- High red cell count causes hyperviscosity, leading to decreased oxygen delivery, and therefore poor CNS function
- Combination of high red cell count and high platelet count increases substantially the risk of thrombotic episode such as a stroke or heart attack
- Can convert to AML – but rare
- Associated with a genetic mutation in the Janus Kinase 2 gene – the JAK2 V617F mutation – identifying this gene in the context of erythrocytosis establishes the diagnosis
Pathology
- Clonal stem cell disorder that causes increase platelet production
- High platelet count increases risk for thrombosis and/or bleeding complications
- Very rarely transforms into AML
- Can be associated with the JAK2 mutation
Essential Thrombocytosis
Epidemiology
- Less common than P.Vera
- Average age of diagnosis is 60-65
- Up to 25% are less than age 40
Presentation
- Often patients are asymptomatic and found on routine blood work
- Thrombotic event – such as stroke or heart attack
Chronic Myelogenous Leukemia
Chronic Myelogenous Leukemia

Chronic Myelogenous Leukemia
Epidemiology
- Occurs in 1/100,000 people
- Median age is 43, but can develop at any age
Pathology
- Proliferation of maturing myeloid elements
- Characterized by the Philadelphia Chromosome (9;22 translocation) – this translocation connects bcr and abl (known as the bcr-abl translocation) – Identifying this translocation makes the diagnosis!
- This translocation permanently turns on a tyrosine kinase that induces proliferation of the abnormal stem cell clone
- Typically, white cells, red cells and platelet counts are elevated
- Will always progress to AML (called the blast phase of CML) - this type of AML is not cured with conventional therapy
Presentation
- Patients can be asymptomatic

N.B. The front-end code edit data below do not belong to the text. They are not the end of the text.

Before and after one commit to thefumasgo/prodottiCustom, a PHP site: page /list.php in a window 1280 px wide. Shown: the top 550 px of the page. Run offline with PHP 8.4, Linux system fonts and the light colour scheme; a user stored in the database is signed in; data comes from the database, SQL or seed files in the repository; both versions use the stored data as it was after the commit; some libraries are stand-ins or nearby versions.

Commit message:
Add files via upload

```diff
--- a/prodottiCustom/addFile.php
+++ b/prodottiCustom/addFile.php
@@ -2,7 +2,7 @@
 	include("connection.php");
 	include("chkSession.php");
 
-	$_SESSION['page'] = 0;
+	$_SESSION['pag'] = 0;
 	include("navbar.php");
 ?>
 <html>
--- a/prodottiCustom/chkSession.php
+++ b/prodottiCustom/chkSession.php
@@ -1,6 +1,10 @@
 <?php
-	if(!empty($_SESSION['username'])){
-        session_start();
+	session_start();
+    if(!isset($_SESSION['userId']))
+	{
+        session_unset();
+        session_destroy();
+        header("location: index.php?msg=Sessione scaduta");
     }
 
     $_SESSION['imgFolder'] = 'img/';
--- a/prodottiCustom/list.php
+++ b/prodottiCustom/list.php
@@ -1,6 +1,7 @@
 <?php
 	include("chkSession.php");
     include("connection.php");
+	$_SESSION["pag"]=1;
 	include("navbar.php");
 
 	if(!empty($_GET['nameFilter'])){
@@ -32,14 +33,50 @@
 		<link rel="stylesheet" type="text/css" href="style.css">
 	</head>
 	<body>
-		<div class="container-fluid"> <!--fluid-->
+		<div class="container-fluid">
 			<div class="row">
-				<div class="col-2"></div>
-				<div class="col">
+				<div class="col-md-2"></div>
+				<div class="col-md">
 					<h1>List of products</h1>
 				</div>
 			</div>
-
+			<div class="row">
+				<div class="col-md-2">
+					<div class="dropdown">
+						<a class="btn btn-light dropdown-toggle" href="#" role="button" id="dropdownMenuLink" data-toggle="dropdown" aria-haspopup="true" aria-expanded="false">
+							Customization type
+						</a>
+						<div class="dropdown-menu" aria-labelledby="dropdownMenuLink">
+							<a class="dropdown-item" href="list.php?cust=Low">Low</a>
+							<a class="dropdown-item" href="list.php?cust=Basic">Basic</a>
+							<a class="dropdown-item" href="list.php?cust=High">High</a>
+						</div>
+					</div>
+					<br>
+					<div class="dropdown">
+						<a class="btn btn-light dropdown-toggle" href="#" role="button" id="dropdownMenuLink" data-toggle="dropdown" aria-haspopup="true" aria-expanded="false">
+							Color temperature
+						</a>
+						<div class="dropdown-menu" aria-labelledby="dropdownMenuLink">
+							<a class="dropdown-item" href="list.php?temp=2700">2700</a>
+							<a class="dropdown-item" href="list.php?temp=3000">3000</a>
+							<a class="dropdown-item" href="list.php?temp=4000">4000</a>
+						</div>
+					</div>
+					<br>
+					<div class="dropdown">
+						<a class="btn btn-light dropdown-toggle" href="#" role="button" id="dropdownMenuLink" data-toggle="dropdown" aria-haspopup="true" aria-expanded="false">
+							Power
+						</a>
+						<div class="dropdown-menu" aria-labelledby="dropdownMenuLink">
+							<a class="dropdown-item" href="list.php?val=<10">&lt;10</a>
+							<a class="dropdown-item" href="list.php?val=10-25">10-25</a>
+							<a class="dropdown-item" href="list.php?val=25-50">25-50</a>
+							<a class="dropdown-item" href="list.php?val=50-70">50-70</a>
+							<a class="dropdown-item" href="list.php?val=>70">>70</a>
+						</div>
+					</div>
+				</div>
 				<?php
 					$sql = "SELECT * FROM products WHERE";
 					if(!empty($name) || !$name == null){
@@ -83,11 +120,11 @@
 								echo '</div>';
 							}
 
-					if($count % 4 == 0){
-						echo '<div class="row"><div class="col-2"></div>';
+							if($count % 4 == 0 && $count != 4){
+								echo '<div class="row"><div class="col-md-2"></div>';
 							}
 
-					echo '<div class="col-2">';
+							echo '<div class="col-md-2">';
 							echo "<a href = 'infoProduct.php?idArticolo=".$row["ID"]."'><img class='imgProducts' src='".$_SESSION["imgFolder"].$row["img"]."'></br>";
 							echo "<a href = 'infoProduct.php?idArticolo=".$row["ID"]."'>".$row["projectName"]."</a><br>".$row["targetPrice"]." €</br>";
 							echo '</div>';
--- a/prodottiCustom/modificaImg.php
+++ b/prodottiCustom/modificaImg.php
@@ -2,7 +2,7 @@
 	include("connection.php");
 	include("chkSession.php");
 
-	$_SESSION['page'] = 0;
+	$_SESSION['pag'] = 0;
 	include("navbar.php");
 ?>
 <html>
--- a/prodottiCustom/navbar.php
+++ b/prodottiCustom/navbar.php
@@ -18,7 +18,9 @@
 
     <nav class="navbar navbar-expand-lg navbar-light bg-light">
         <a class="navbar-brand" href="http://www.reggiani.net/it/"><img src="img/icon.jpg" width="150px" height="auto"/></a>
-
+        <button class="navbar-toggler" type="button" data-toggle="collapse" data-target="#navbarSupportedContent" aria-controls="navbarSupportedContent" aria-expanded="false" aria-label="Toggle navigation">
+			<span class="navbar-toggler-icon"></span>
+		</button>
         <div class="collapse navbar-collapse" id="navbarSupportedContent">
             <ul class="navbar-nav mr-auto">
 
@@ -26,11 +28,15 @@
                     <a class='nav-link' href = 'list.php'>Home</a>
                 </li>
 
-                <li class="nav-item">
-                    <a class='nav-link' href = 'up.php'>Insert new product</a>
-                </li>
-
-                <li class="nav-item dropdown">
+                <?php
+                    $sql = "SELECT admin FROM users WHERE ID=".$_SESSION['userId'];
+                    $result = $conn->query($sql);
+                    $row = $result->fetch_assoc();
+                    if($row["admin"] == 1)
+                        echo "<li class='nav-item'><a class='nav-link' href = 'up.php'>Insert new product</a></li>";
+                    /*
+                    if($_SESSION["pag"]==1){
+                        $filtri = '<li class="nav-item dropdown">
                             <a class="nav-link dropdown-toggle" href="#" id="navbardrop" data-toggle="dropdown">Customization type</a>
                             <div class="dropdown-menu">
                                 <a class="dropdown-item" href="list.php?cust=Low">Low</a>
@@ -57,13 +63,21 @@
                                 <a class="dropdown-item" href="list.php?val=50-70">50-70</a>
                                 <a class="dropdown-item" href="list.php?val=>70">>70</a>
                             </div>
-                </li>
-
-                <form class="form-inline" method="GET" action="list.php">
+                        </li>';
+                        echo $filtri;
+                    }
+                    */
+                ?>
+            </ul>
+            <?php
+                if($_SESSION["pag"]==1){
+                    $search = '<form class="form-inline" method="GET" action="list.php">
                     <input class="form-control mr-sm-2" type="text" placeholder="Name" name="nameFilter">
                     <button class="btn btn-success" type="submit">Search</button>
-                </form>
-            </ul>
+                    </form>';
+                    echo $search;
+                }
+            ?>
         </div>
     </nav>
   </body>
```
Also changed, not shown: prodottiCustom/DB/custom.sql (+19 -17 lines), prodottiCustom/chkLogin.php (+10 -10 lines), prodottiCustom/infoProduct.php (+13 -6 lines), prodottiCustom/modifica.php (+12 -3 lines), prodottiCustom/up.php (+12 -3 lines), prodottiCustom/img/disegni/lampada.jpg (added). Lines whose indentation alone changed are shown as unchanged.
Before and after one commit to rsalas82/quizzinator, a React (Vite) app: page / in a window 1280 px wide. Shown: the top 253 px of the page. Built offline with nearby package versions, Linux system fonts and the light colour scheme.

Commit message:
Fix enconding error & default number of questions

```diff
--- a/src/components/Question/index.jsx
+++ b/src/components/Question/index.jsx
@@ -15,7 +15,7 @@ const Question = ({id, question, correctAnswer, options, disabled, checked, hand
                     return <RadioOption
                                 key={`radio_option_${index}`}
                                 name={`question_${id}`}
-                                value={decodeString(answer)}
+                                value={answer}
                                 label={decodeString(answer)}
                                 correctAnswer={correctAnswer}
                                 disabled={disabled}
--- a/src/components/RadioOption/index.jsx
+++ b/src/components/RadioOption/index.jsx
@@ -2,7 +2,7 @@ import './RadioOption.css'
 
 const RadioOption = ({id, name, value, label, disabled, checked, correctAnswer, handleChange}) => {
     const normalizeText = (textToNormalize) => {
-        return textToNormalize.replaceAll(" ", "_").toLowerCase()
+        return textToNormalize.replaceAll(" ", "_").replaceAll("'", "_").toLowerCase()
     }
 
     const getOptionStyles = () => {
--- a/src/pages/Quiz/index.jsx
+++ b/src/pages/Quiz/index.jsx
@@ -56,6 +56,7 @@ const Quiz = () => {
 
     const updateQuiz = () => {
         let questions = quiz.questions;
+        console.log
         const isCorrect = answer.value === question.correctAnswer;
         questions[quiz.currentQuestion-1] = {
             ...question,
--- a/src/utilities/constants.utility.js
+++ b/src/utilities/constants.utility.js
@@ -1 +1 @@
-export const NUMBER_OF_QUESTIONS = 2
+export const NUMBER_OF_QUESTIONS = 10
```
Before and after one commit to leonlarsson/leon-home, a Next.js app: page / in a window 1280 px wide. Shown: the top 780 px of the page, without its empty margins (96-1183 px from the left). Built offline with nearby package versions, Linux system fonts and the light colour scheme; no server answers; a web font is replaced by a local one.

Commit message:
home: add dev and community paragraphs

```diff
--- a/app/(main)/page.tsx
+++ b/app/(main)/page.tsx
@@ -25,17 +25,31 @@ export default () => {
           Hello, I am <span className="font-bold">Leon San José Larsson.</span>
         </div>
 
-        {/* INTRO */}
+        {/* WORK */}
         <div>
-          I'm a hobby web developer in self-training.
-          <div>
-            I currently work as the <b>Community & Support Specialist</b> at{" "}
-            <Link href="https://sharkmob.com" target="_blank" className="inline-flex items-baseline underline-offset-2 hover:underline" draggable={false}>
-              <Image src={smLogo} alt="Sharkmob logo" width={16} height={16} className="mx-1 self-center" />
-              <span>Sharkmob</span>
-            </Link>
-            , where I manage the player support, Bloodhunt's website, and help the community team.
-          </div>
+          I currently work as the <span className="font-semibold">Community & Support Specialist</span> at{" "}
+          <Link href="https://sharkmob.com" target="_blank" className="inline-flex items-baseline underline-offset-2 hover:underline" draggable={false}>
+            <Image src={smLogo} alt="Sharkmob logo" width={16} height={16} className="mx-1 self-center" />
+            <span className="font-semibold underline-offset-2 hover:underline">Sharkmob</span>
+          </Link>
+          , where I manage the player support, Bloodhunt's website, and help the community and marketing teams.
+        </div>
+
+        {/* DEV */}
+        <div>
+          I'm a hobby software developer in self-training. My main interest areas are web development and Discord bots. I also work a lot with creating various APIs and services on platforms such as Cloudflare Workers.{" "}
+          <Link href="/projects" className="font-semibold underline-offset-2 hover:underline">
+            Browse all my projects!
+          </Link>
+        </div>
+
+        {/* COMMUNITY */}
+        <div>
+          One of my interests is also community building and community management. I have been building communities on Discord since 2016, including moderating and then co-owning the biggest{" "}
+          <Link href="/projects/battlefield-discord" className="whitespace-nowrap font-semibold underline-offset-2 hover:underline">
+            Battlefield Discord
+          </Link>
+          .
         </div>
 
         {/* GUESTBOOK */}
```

- Weakness, fatigue from high white count due to increase cytokine release
AML 1-7
AML 1-7:
AML 1- 3: AMLs of granulocytes
AML 4-5: AMLs of monoctyes
AML 6 : AML of eythrocytes
AML 7: AML of megakaryocytes